As we think about it from a consumer perspective, that message becomes even clearer because South Africa still has sufficient supplies for our consumption and even our neighbouring consumption in various export markets – for example, the maize that I mentioned at the start. We still estimate that we’ll have about 3.2 million tonnes of maize for export markets. And in all of the other commodities that we produce, we have sufficient supplies for ourselves.
But of course what’s inescapable is the price story. We expect food-price inflation to remain elevated until around about July this year. And then from July onwards we could see food-price inflation cooling off towards the end of the year.
The key products that will be leading the cooling-off of the food basket are foods, vegetables and, to a certain extent, meat, while grain-related products and vegetable-oil products will remain elevated for some time.
In our view, food-price inflation could average anywhere just under 6.5% this year, which is in any case not much of a change from last year, where food price inflation averaged about 6.5%. So it’s a cooling off because the main number that we have with us was 7.8% year on year.
FIFI PETERS: Are you saying that that is the peak, the May number?
WANDILE SIHLOBO: The May number is not the peak. We expect food-price inflation to peak around July, and thereafter we will see a bit of a cooling off. So the next two months or so will still put out some upside pressure. I think the fuel numbers that you saw just earlier today speak to those costs that are still coming. And of course the grain prices that are elevated we are still going to see over the next two or three months of this year.
FIFI PETERS: So that’s beyond 8% in July potentially for food inflation?
WANDILE SIHLOBO: In July you could see a number that just nudges marginally above 8% or [just] 8%, but thereafter you will see a moderation. But I think the most important thing is that for the year we expect food-price inflation in totality to be contained at anywhere just under 6.5%. I think that’s the most important thing. And the fact that for South Africa, unlike the world – whereby you see a general uptick in all of the products, or most of the products in the food-price inflation basket – for South Africa in the second part of the year we expect that basket to show some variation where those fruits, meat and vegetables will soften, while the rest of the products could remain elevated. So not everything that is in your shopping bag would be going up, but of course how you feel and the cost will depend on what you put in your basket when you go shopping.
FIFI PETERS: Sure. Got you. The main message –brace yourselves – is food prices are going to remain high for some time. We could see a peak of just over 8% in July, but we should see that come down and reach an average of around 6.5% for the year. I hope you’re right.

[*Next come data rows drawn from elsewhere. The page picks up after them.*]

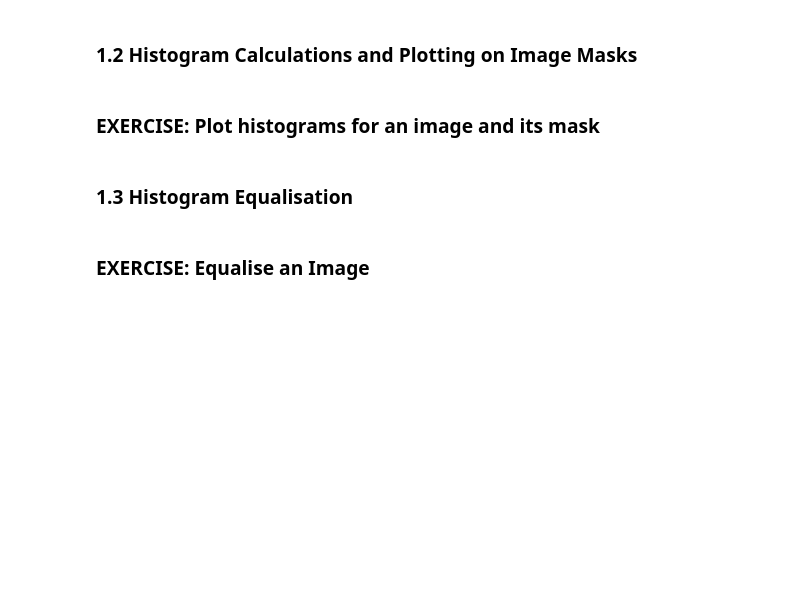
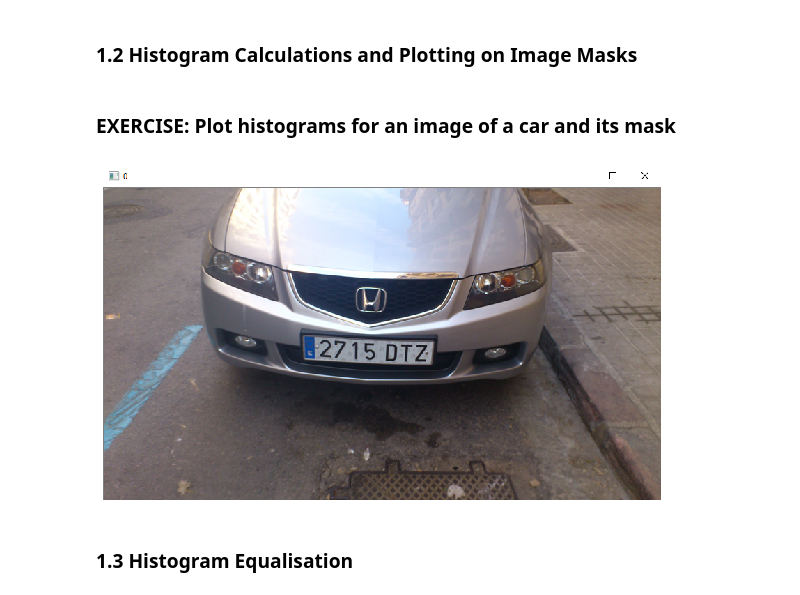
Before and after one commit to beginners-machine-learning-london/computer_vision_basics, a Jupyter notebook: notebooks/Lesson 6 - Histograms and Equalisation.ipynb, the cells around one changed output. Cells and saved outputs as stored; diff of their text form; code cells hidden in the pictures; blank space fills up the shorter version.

```diff
--- a/notebooks/Lesson 6 - Histograms and Equalisation.ipynb
+++ b/notebooks/Lesson 6 - Histograms and Equalisation.ipynb
@@ -107,7 +107,12 @@ plot_histogram(image, "Histogram for Masked Image", mask=mask)
 
 plt.show()
 # %% [markdown]
-### EXERCISE: Plot histograms for an image and its mask
+### EXERCISE: Plot histograms for an image of a car and its mask
+# %%
+image = np.flip(cv2.imread('../img/.png'), axis=2)
+show_image(image)
+# %% [output]
+[figure, added]
 # %%
 # TODO: Plot a histogram for an image
 # %% [markdown]
@@ -149,5 +154,3 @@ plt.subplot(224)
 show_hist_cdf(eq)
 
 plt.show()
-# %% [markdown]
-### EXERCISE: Equalise an Image
```
Also changed, not shown: parts of 2 cells of this notebook.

But we’ll leave it there for now. Wandile Sihlobo is the chief economist at the Agricultural Business Chamber of South Africa.